Morton’s Neuroma by Bree Ogden
When I was suffering foot pain, I decided to see a podiatrist. His diagnosis was something I’ve never heard before, Morton’s Neuroma. Huh? What? Am I dying? Do I need surgery? I then asked, what is Morton’s Neuroma? Morton’s Neuroma is a common foot problem that’s associated with pain, swelling and/or inflammation of a nerve, typically at the ball-of-the-foot between the 3rd and 4th toes. It’s caused from constant pressure of the foot that lead to bones squeezing together, hurting the nerve. For example, women who often wear high heels have been known to develop Morton’s Neuroma because of the significant added pressure on the front area of the foot. Constricting shoes such as high heels can pinch the nerve between the toes, causing extreme pain, discomfort and aching.
The first step in treating Morton’s Neuroma is to select proper footwear. Footwear with a high and wide toe area is ideal for treating and relieving pain. My podiatrist said this is the reason why I developed a neuroma. He said I naturally have wide feet and not only were my athletic shoes too small for my feet (I like them snug) but I was lacing them too tight around the toe area. This daily added pressure caused my front foot bones to squeeze together which pinched the nerve, resulting in a painful neuroma.
What can you do for relief?
- Wear proper footwear: wear shoes with plenty of room for the toes to move, choose low heels, and laces that allow for width adjustment.
- Resting and massaging the affected area can temporarily alleviate neuroma pain.
- Ice can help dull the pain and improve comfort.
- Get orthotics: you can buy over-the-counter ones (Dr. Scholls) or get a custom-fitted insole.
- Anti-inflammatory diet and medications: anti-inflammatory drugs and cortisone shots can be prescribed to ease acute pain and inflammation caused by the neuroma.
How can I prevent developing Morton’s Neuroma?
- Make sure your athletic shoes have enough room in the front part of the shoe and that your toes aren’t excessively compressed.
- Wear shoes with adequate padding in the ball of the foot.
- Avoid prolonged time in shoes with a narrow toe area or excessive heel height. If you must wear a heel, make sure to take them off from time to time and massage the front area of the foot promoting circulation. Make sure to stretch the toe area too.
My podiatrist did tell me that most people who develop Morton’s Neuroma are in fact women (high heels)! Unfortunately, neuromas will not just disappear overnight. Usually, the symptoms just come and go, depending on the type of shoes you wear and how much time you spend on your feet. In most cases, according to my doctor, if you change your footwear and do all the above steps to prevent aggravating the neuroma, the symptoms will go away completely. So, remember to stretch your toes regularly, wear comfortable and roomy shoes and take care of your feet!

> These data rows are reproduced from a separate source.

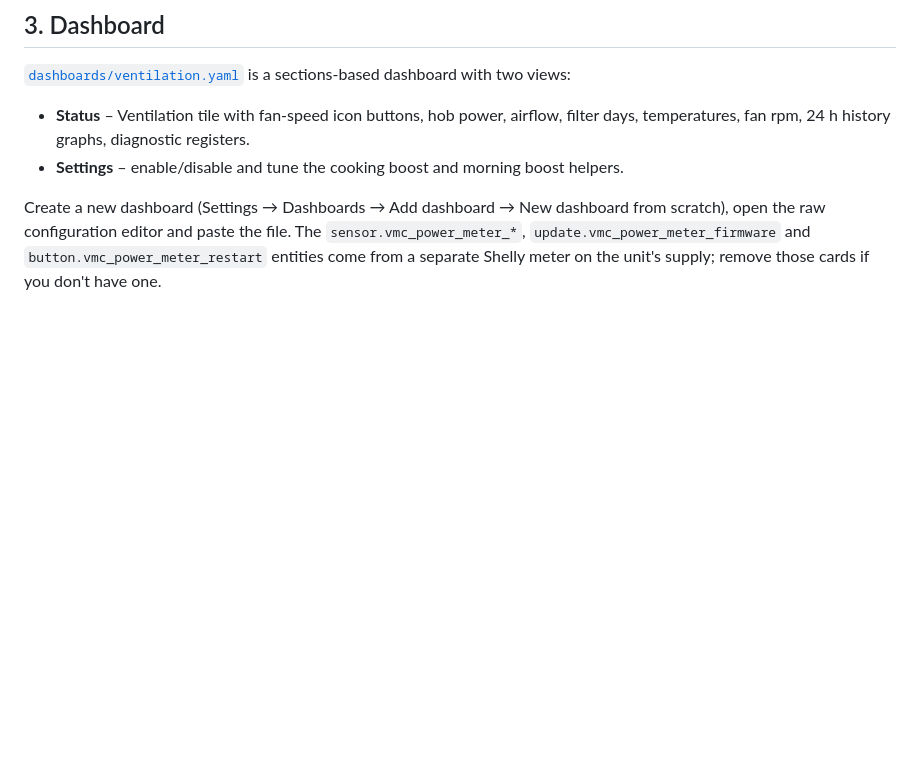
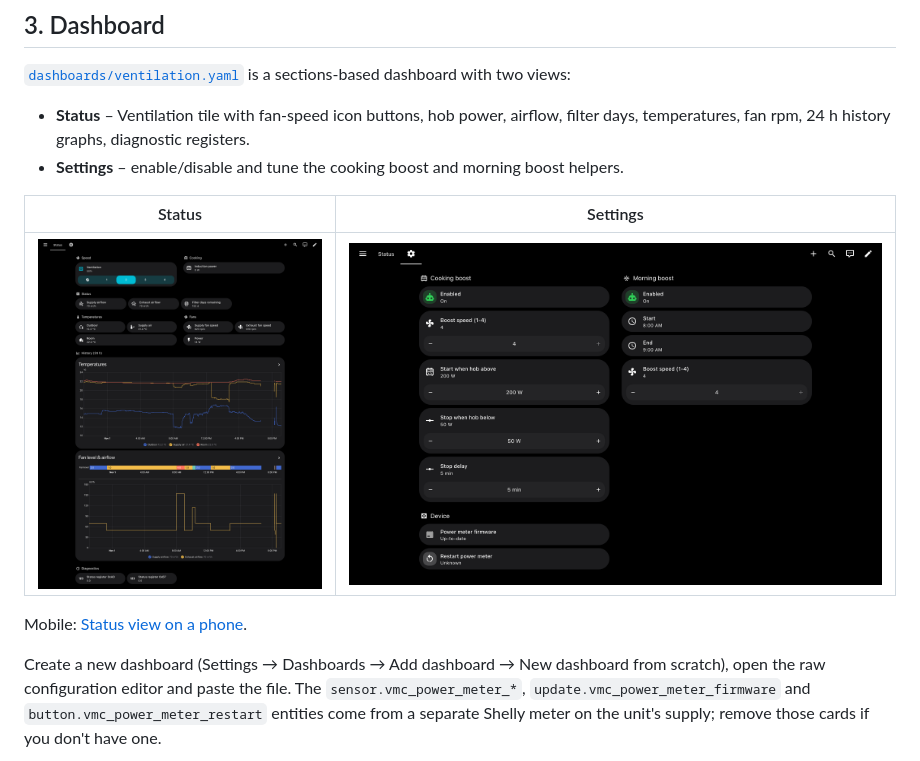
Before and after one commit to bazrafkan/vitovent-200c-esphome-modbus, a Markdown page: docs/home-assistant.md, the part around the change. Rendered like a GitHub page; pictures changed too: docs/images/dashboard-settings.png (added), docs/images/dashboard-status.png (added); blank space fills up the shorter version.

```diff
--- a/docs/home-assistant.md
+++ b/docs/home-assistant.md
@@ -50,4 +50,10 @@ Replace `sensor.kitchen_induction_power` with the power sensor of your hob (here
 - **Status** – Ventilation tile with fan-speed icon buttons, hob power, airflow, filter days, temperatures, fan rpm, 24 h history graphs, diagnostic registers.
 - **Settings** – enable/disable and tune the cooking boost and morning boost helpers.
 
+| Status | Settings |
+|---|---|
+| ![Status view](images/dashboard-status.png) | ![Settings view](images/dashboard-settings.png) |
+
+Mobile: [Status view on a phone](images/dashboard-status-mobile.png).
+
 Create a new dashboard (Settings → Dashboards → Add dashboard → New dashboard from scratch), open the raw configuration editor and paste the file. The `sensor.vmc_power_meter_*`, `update.vmc_power_meter_firmware` and `button.vmc_power_meter_restart` entities come from a separate Shelly meter on the unit's supply; remove those cards if you don't have one.
```
Also changed, not shown: README.md (+6 -0 lines), docs/hardware.md (+1 -3 lines), docs/images/dashboard-status-mobile.png (added), docs/images/install-side.jpg (deleted).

The information provided is for general interest only and should not be misconstrued as a diagnosis, prognosis or treatment recommendation. This information does not in any way constitute the practice of medicine, or any other health care profession. Readers are directed to consult their health care provider regarding their specific health situation. Marque Medical is not liable for any action taken by a reader based upon this information.